Glaucoma is the word used to describe multiple progressive eye conditions characterized by damage to the optic nerve. The two most common forms of glaucoma are characterized by an increase in intraocular pressure (IOP), or pressure inside the eye which damages the optic nerve. The optic nerve is vital in order to send visual information to the brain, and that route is interrupted when it is damaged.
As a result of glaucoma, the patient loses their field of vision slowly, over time, and is the second leading cause of blindness in the world. Many other symptoms, including headaches, eye pain, nausea, and blurred vision, are also suffered as a result of glaucoma. Only about half of the people suffering from glaucoma even know that they have it – for this reason, the disease is often called the “silent thief of sight”.
The Glaucoma Research Foundation estimates that there are 60 million people suffering from glaucoma in the world – 2.7 million in the U.S. alone.
Although cannabis studies have shown that THC can relieve intraocular pressure, thereby reducing damage to the optic nerve, it may also reduce blood flow to the optic nerve which can have negative effects. THC can be used to relieve symptoms like eye pain, headaches, nausea and vomiting.
Like THC, CBG alleviates intraocular pressure by increasing fluid drainage. CBN also slows progression and relieves pain. Cannabis can be used to treat symptoms as well as to delay onset, but it does not cure glaucoma.

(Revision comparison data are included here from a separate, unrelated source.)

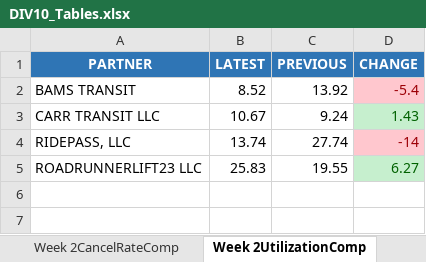
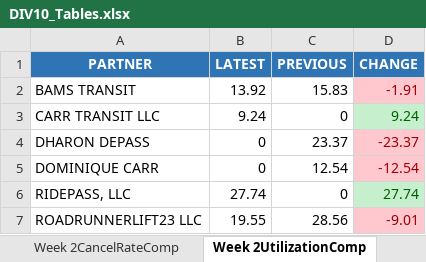
Before and after one commit to neildojeta/DIV10Analysis, an Excel workbook: DIV10_Analysis/ComparedResults/DIV10_Tables.xlsx, sheet Week 2UtilizationComp, drawn as a sheet; values as stored, in another font and other column widths than the file's, no borders; addresses are those after the commit; the diff names each change by its address in the sheet, - before the commit and + after, or states it on an @@ line.

```diff
--- a/DIV10_Analysis/ComparedResults/DIV10_Tables.xlsx (sheet Week 2UtilizationComp)
+++ b/DIV10_Analysis/ComparedResults/DIV10_Tables.xlsx (sheet Week 2UtilizationComp)
-B2 (LATEST): 8.52
+B2 (LATEST): 13.92
-C2 (PREVIOUS): 13.92
+C2 (PREVIOUS): 15.83
-D2 (CHANGE): -5.4
+D2 (CHANGE): -1.91
-B3 (LATEST): 10.67
+B3 (LATEST): 9.24
-C3 (PREVIOUS): 9.24
+C3 (PREVIOUS): 0
-D3 (CHANGE): 1.43
+D3 (CHANGE): 9.24
+row 4: DHARON DEPASS | 0 | 23.37 | -23.37
+row 5: DOMINIQUE CARR | 0 | 12.54 | -12.54
-B6 (LATEST): 13.74
+B6 (LATEST): 27.74
-C6 (PREVIOUS): 27.74
+C6 (PREVIOUS): 0
-D6 (CHANGE): -14
+D6 (CHANGE): 27.74
@@ D6 fill: #FFC7CE → #C6EFCE, text colour: #9C0006 → #006100 @@
-B7 (LATEST): 25.83
+B7 (LATEST): 19.55
-C7 (PREVIOUS): 19.55
+C7 (PREVIOUS): 28.56
-D7 (CHANGE): 6.27
+D7 (CHANGE): -9.01
@@ D7 fill: #C6EFCE → #FFC7CE, text colour: #006100 → #9C0006 @@
```
Also changed, not shown: sheet HTotalRevComparison, sheet LiftLeaseComparison, sheet ViolationComparison, sheet Week 1ReqHrsComp, sheet Week 1UtilizationComp, sheet Week 2POnlineHrsComp, 7 more sheets, ComparedResults/Dashboard.xlsm, DIV10_Analysis/ComparedResults/DIV10_TRANSDEV_Tables.xlsx, 18 other files.
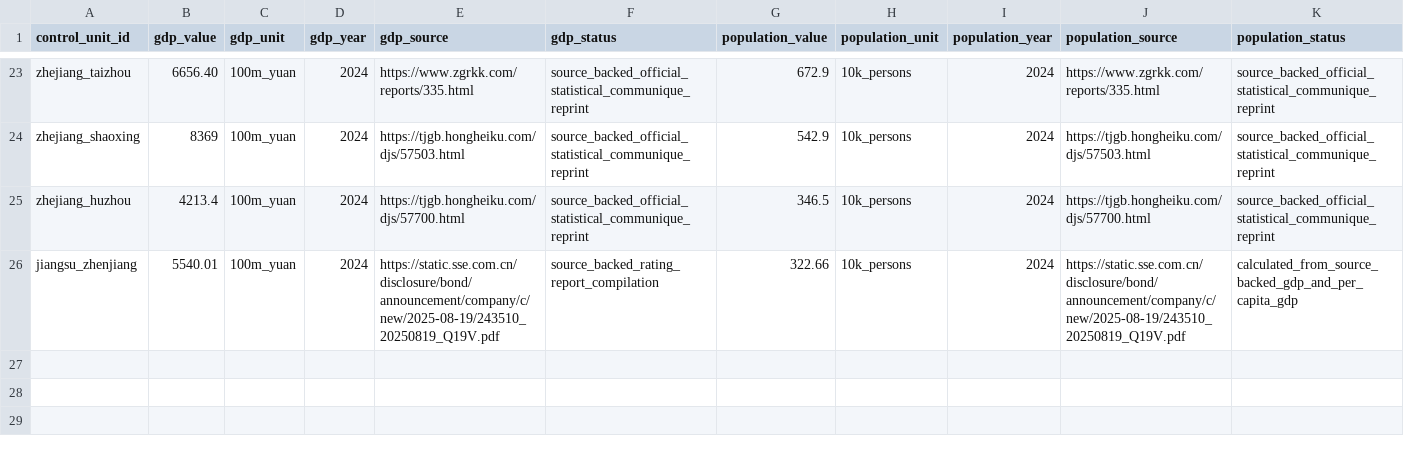
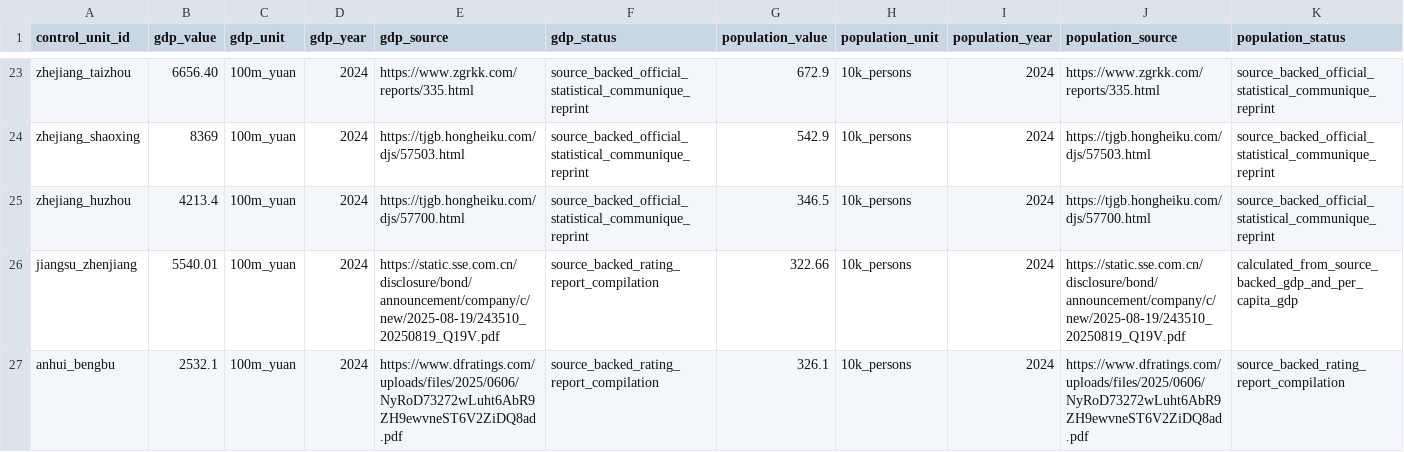
Before and after one commit to Shunyu1001/LGFV, a CSV file: data/analysis_inputs/contemporary_city_controls_source_backed.csv, drawn as a sheet; only a part is shown, gaps mark what is left out; rows hold the shown columns only; the diff names each change by its address in the sheet, - before the commit and + after, or states it on an @@ line.

Commit message:
Add Bengbu full-controls case

```diff
--- a/data/analysis_inputs/contemporary_city_controls_source_backed.csv
+++ b/data/analysis_inputs/contemporary_city_controls_source_backed.csv
+row 27: anhui_bengbu | 2532.1 | 100m_yuan | 2024 | https://www.dfratings.com/uploads/files/2025/0606/NyRoD73272wLuht6AbR9ZH9ewvneST6V2ZiDQ8ad.pdf | source_backed_rating_report_compilation | 326.1 | 10k_persons | 2024 | https://www.dfratings.com/uploads/files/2025/0606/NyRoD73272wLuht6AbR9ZH9ewvneST6V2ZiDQ8ad.pdf | source_backed_rating_report_compilation
```
Also changed, not shown: data/analysis_inputs/contemporary_city_controls.csv, data/analysis_inputs/empirical_case_panel.csv, 8 other files.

As stated in the article entitled “Cannabinoids and glaucoma” published in the British Journal of Ophthalmology, cannabinoids have been shown to effectively lower the IOP and have neuroprotective actions. Several cannabinoids have been shown to effectively reduce intraocular pressure and do not contain psychotropic effects that may potentially prevent patients from utilizing the treatment and prevent doctors from recommending the use of cannabis.